The Bears will honor the late Gale Sayers at Sunday's regular-season finale against the Packers with a stenciled circle on the field that features his last name and No. 40 jersey number.
The Hall of Fame running back, who spent his entire NFL career with the Bears from 1965-72, passed away Sept. 23 at the age of 77.
Selected by the Bears with the fourth pick in the 1965 draft out of Kansas, Sayers made an immediate impact as a rookie. The "Kansas Comet" set an NFL record with 22 touchdowns and tied another mark by scoring six TDs in a remarkable performance in muddy conditions at Wrigley Field in a win over the 49ers. Sayers was named NFL rookie of the year, edging teammate Dick Butkus.
In his second season in 1966, Sayers led the NFL in rushing with 1,231 yards and set a league record with 2,440 all-purpose yards. He topped the Bears in receiving with 34 catches for 447 yards, averaged 31.2 yards on 23 kickoff returns and scored 12 total touchdowns—eight rushing, two receiving and two on kickoff returns.
Sayers set a Bears rushing record with 205 yards on 24 carries in a win over the Packers on Nov. 3, 1968. But a week later he tore the ACL and MCL in his right knee against the 49ers and was lost for the season. He was leading the NFL in rushing at the time with 856 yards.
Sayers rebounded from the injury to lead the NFL in rushing in 1969 with 1,032 yards. But he injured his left knee in a 1970 preseason game and was limited to two regular-season contests because of it. Eased back into the lineup in 1971, he hurt his ankle and played in only two games. Sayers retired in the summer of 1972.

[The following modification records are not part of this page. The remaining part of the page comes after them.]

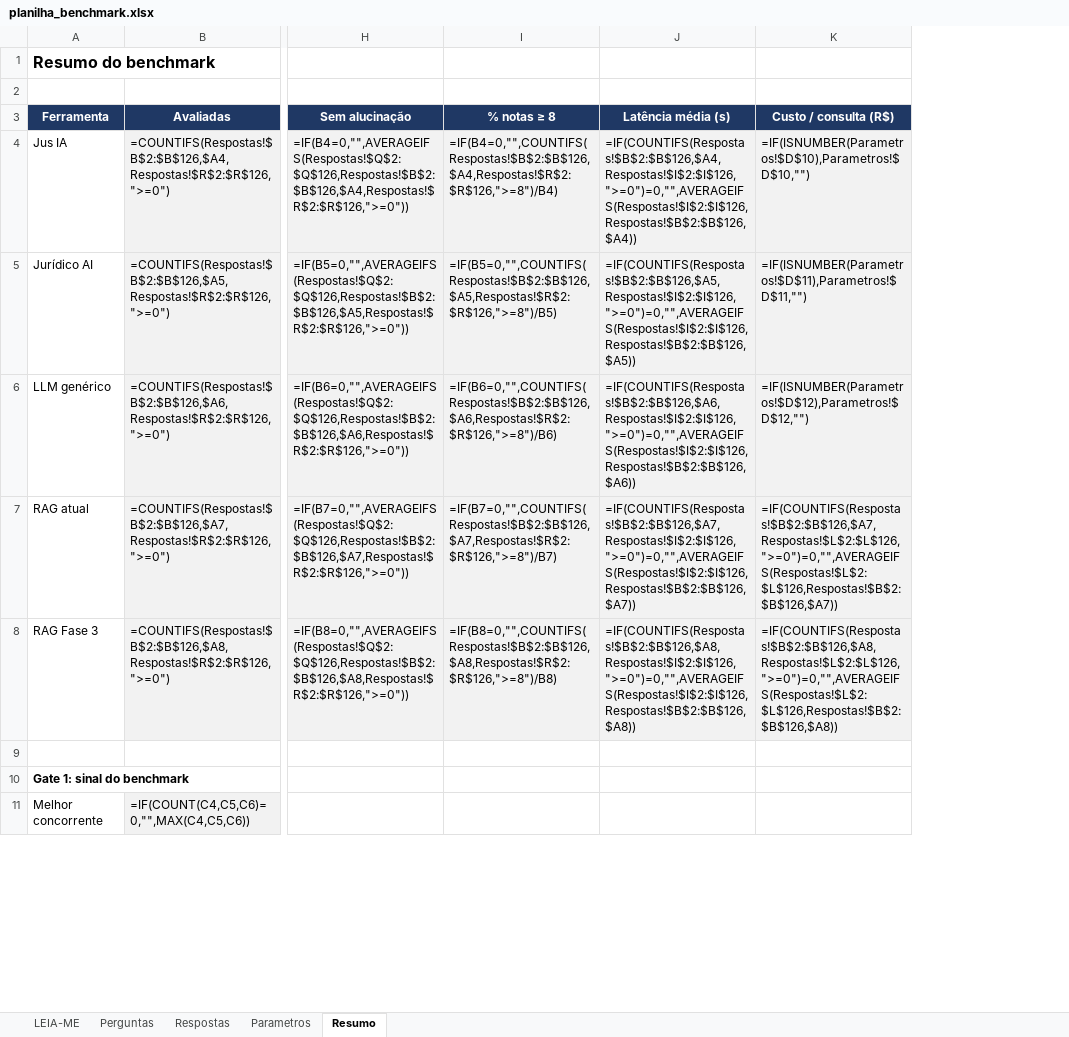
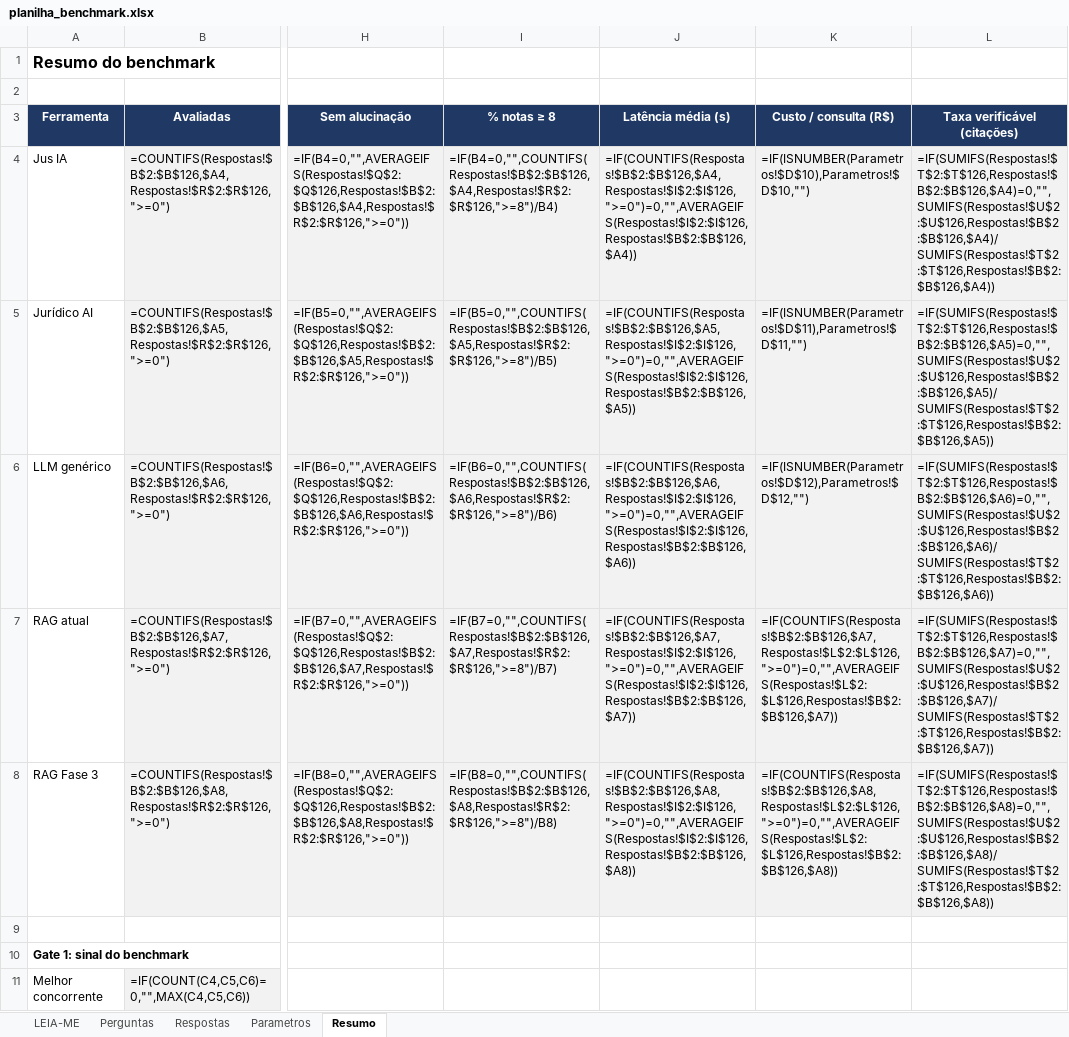
Before and after one commit to idarlandias/gov-legal-assistant-rag, an Excel workbook: docs/fase3/benchmark/planilha_benchmark.xlsx, sheet Resumo, drawn as a sheet; only a part is shown, gaps mark what is left out; values as stored, in another font and other column widths than the file's, no borders; formulas without a stored value are shown as written; the diff names each change by its address in the sheet, - before the commit and + after, or states it on an @@ line.

Commit message:
feat: adiciona verificador determinístico de citações
- src/fase3/verificador_citacoes.py, em Python puro e sem LLM:
  extrai "Art./Artigo N" (com ou sem ponto de milhar, listas e
  sufixo -A), associa cada um à norma da frase e classifica em
  VERIFICADA, NORMA_DIVERGENTE ou NAO_RECUPERADA contra os trechos
  recuperados; expõe total, contagens e taxa_verificavel
- answer() e Ato Pronto devolvem o relatório; o Ato ignora
  "citacoes" vindas do LLM
- UI avisa quando há citação não verificada (chat e Ato Pronto)
- benchmark grava a taxa por pergunta (colunas T-W) e o total
  (JSON e aba Resumo)
- medição de 13/10 (RAG Fase 3, 25 perguntas): 51/58 citações
  verificadas (88%), 0 com norma divergente, 7 não recuperadas

```diff
--- a/docs/fase3/benchmark/planilha_benchmark.xlsx (sheet Resumo)
+++ b/docs/fase3/benchmark/planilha_benchmark.xlsx (sheet Resumo)
+column L (Taxa verificável (citações)), rows 4-8: =IF(SUMIFS(Respostas!$T$2:$T$126,Respostas!$B$2:$B$126,$A4)=0,"",SUMIFS(Respostas!$U$2:$U$126,Respostas!$B$2:$B$126,$A4)/SUMIFS(Respostas!$T$2:$T$126,Respostas!$B$2:$B$126,$A4)) | =IF(SUMIFS(Respostas!$T$2:$T$126,Respostas!$B$2:$B$126,$A5)=0,"",SUMIFS(Respostas!$U$2:$U$126,Respostas!$B$2:$B$126,$A5)/SUMIFS(Respostas!$T$2:$T$126,Respostas!$B$2:$B$126,$A5)) | =IF(SUMIFS(Respostas!$T$2:$T$126,Respostas!$B$2:$B$126,$A6)=0,"",SUMIFS(Respostas!$U$2:$U$126,Respostas!$B$2:$B$126,$A6)/SUMIFS(Respostas!$T$2:$T$126,Respostas!$B$2:$B$126,$A6)) | =IF(SUMIFS(Respostas!$T$2:$T$126,Respostas!$B$2:$B$126,$A7)=0,"",SUMIFS(Respostas!$U$2:$U$126,Respostas!$B$2:$B$126,$A7)/SUMIFS(Respostas!$T$2:$T$126,Respostas!$B$2:$B$126,$A7)) | =IF(SUMIFS(Respostas!$T$2:$T$126,Respostas!$B$2:$B$126,$A8)=0,"",SUMIFS(Respostas!$U$2:$U$126,Respostas!$B$2:$B$126,$A8)/SUMIFS(Respostas!$T$2:$T$126,Respostas!$B$2:$B$126,$A8))
```
Also changed, not shown: sheet Respostas, 8 other files.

Sayers ultimately set 23 Bears records and seven NFL marks. He was a five-time first-team All-Pro selection who was voted to four Pro Bowls. His 22 touchdowns in 1965 remain a rookie record, and he's still the top kickoff returner in NFL history with a 30.6-yard average.
Sayers was named to the NFL All-Decade Team for the 1960s and was selected to NFL 50th, 75th and 100th Anniversary All-Time Teams. His No. 40 jersey was retired by the Bears in 1994 and he was chosen as the fifth best player in Bears history in 2019 by writers Don Pierson and Dan Pompei in the Chicago Bears Centennial Scrapbook that features a list of the top 100 players in the team history.
In 1977, at the age of 34, Sayers became the youngest man ever inducted into the Hall of Fame. His effective playing time of 68 games is also the shortest of any Hall of Famer.
To honor Gale Sayers, ChicagoBears.com takes a look back at some of our favorite moments with The Kansas Comet through the years.